All teams have room for improving how they work together. Scrum provides the Sprint Retrospective for the Scrum Team to inspect how the last Sprint went with regards to individuals, interactions, processes, tools, and their Definition of Done. 

Learning Series
The Sprint Retrospective is the last event in the Sprint. Unlike other Scrum Events where the focus is on inspecting and adapting ways to improve the product, the Sprint Retrospective is a place for the Scrum Team to inspect and adapt their working practices.
Learning Series
There are many reasons why Scrum Teams struggle to deliver value. To be more effective, Scrum Teams should better understand customer needs, improve their cross-functionality, be empowered to make decisions, improve their ability to focus, and increase their feedback cycles.
Module
Scrum Master job descriptions typically include the following: “Help remove impediments for the team” or “Accountable for removing impediments”. Organizations clearly find impediment removal to be an important aspect of the role. But what is meant by impediments? Should a Scrum Master remove all the...
5 from 1 rating

 

Learning Series
Scrum Teams need to make decisions all the time. Helping teams reach a decision effectively, and gaining necessary buy-in from all team members can be challenging, especially when team members are unclear on who has the final say in making it. Understanding the decision rule, how a decision is made and whose input is required, is necessary because ambiguity in the decision process causes confusion and frustration.

 

 

 


 

Additional Resources for Software Developers using Scrum

Module
Continuous Delivery allows Scrum Teams to deliver valuable product Increments to customers faster in a sustainable and reliable way.
3.6 from 4 ratings
Learning Series
Scrum Teams deliver value to customers in product Increments.
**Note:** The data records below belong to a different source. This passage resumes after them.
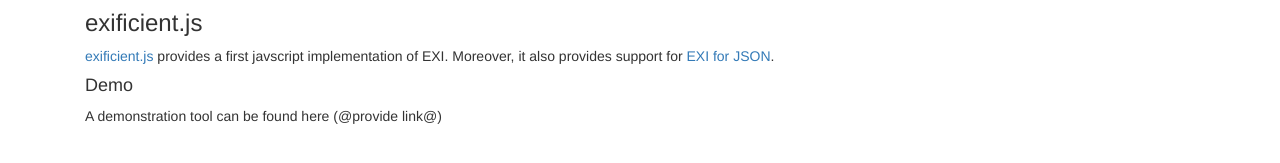
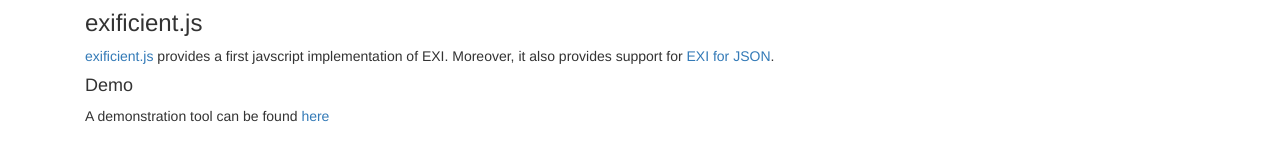
Before and after one commit to EXIficient/exificient.github.io, a Jekyll site: the page built from javascript/index.html, in a window 1280 px wide. Shown: the part 185-348 px from the top of the page. Built offline with Jekyll 4.4.1, drawn with Linux system fonts in a browser that asks for light colours; nearby versions of some CDN libraries.

Commit message:
Update index.html

```diff
--- a/javascript/index.html
+++ b/javascript/index.html
@@ -11,5 +11,5 @@ group: "navigation"
 	provides a first javscript implementation of EXI. Moreover,
 	it also provides support for <a target="_blank" href="http://www.w3.org/XML/EXI/docs/json/exi-for-json.html">EXI for JSON</a>.
 	<h4>Demo</h4>
-	<p>A demonstration tool can be found here (@provide link@)</p>
+	<p>A demonstration tool can be found <a target="_blank" href="/demo/">here</a></p>
 </div>
```
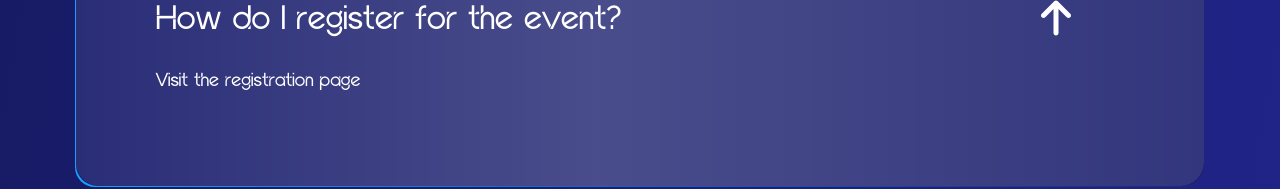
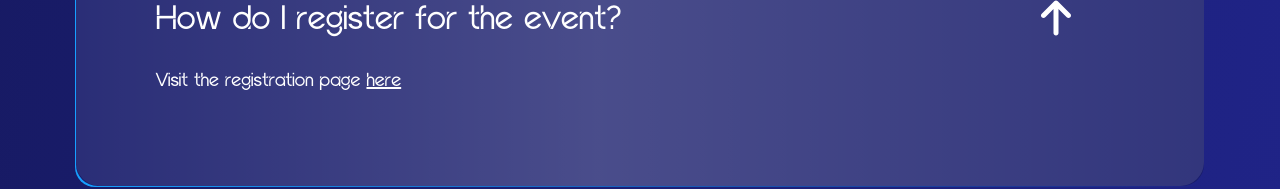
Before and after one commit to Dakeem05/focosa_diner, a Next.js app: page / in a window 1280 px wide. Both pictures are taken after a click on the button "How do I register for the event?". Shown: the part 8397-8586 px from the top of the page. Built offline with nearby package versions, Linux system fonts and the light colour scheme.

Commit message:
feat: add event registration

```diff
--- a/src/components/Discussions.tsx
+++ b/src/components/Discussions.tsx
@@ -1,3 +1,4 @@
+import Link from "next/link";
 import React from "react";
 
 export default function Discussions() {
@@ -71,9 +72,11 @@ export default function Discussions() {
         </div>
 
         <div className="w-full mt-16 flex items-center justify-center">
+        <Link href="https://lu.ma/vpwxwhrz" target="_blank" rel="noreferrer">
           <button className="text-[#0057FF] w-max mx-auto text-sm md:text-2xl bg-white rounded-full py-3 px-4 md:py-5 md:px-14">
             Register Now
           </button>
+        </Link>
         </div>
       </div>
     </section>
--- a/src/components/FAQs.tsx
+++ b/src/components/FAQs.tsx
@@ -38,7 +38,7 @@ export default function FAQs() {
                   How do I register for the event?
                 </AccordionTrigger>
                 <AccordionContent className="md:text-xl text-sm md:py-7 py-3 px-8 md:pl-20 md:pr-32">
-                  Visit the <Link href="" target="_blank">registration page</Link>
+                  Visit the registration page <Link href="https://lu.ma/vpwxwhrz" target="_blank" rel="noreferrer" className="underline">here</Link>
                 </AccordionContent>
               </AccordionItem>
             </Accordion>
--- a/src/components/Header.tsx
+++ b/src/components/Header.tsx
@@ -1,6 +1,7 @@
 import Image from "next/image";
 import React from "react";
 import Wrapper from "./Wrapper";
+import Link from "next/link";
 
 export default function Header() {
   return (
@@ -24,9 +25,11 @@ export default function Header() {
             />
           </div>
           <div className="">
-            <button className="text-[#0057FF] text-sm md:text-2xl bg-white rounded-full py-3 px-4 md:py-5 md:px-6">
-              Register for Event
-            </button>
+            <Link href="https://lu.ma/vpwxwhrz" target="_blank" rel="noreferrer">
+              <button className="text-[#0057FF] text-sm md:text-2xl bg-white rounded-full py-3 px-4 md:py-5 md:px-6">
+                Register for Event
+              </button>
+            </Link>
           </div>
         </div>
       </header>
```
Product stability is vital as each Increment builds on the last.

 

 

Recommended Training for Developers

Applying Professional Scrum is our core course for Scrum Developers. We offer it in two versions: one for Developers on any Scrum Team and one for specifically Developers on a software development team.

Get an introduction to Professional Scrum and learn how the Scrum framework and an agile mindset enables teams to deliver more value, satisfy stakeholders and work better together. Experience Professional Scrum while working in Scrum Teams over a series of Sprints: learn Scrum while using Scrum. 

Learn how to deliver quality software using the Scrum framework while working in Scrum Teams over a series of Sprints by practicing Professional Scrum. Collaborate throughout the class to deliver a realistic software system while applying modern Agile and DevOps practices.

 

 

 

 

 

 

All Recommended Courses for Developers